Source data:
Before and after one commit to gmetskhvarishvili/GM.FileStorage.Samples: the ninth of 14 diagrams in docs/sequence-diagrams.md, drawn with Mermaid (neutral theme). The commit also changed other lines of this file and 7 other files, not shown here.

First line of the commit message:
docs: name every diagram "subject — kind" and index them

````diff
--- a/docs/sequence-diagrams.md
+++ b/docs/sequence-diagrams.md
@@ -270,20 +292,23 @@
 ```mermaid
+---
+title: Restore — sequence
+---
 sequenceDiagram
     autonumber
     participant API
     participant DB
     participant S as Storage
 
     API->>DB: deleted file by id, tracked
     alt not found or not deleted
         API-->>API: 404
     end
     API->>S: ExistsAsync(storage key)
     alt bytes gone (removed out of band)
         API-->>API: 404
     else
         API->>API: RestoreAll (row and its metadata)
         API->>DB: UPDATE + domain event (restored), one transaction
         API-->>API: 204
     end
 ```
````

_Exercise aim_
Across the data, find each line that has "diagrams" in it and copy that line.

_Expected answer_
Before and after one commit to gmetskhvarishvili/GM.FileStorage.Samples: the ninth of 14 diagrams in docs/sequence-diagrams.md, drawn with Mermaid (neutral theme). The commit also changed other lines of this file and 7 other files, not shown here.
--- a/docs/sequence-diagrams.md
+++ b/docs/sequence-diagrams.md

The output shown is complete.